TO DO> Report every line from the following entries that contains the string "html".

Front-end code change data>
((

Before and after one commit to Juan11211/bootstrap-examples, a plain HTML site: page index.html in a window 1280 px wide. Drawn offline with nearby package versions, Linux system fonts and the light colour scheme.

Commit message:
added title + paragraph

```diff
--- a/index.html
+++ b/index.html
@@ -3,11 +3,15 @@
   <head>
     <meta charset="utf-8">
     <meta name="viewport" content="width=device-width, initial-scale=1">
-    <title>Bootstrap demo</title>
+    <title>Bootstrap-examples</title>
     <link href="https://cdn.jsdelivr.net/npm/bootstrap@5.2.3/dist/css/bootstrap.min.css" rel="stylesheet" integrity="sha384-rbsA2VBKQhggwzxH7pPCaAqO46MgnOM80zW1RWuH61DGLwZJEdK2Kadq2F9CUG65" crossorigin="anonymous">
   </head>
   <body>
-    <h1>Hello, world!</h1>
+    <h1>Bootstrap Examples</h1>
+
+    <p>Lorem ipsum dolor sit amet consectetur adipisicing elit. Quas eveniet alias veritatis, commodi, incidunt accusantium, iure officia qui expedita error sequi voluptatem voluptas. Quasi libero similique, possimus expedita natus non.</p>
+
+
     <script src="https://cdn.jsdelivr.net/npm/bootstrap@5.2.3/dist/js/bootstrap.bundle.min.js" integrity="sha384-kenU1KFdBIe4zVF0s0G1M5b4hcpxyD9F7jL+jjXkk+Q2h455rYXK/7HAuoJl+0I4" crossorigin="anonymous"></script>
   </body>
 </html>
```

))

WRITTEN SOLUTION>
Before and after one commit to Juan11211/bootstrap-examples, a plain HTML site: page index.html in a window 1280 px wide. Drawn offline with nearby package versions, Linux system fonts and the light colour scheme.
--- a/index.html
+++ b/index.html
 </html>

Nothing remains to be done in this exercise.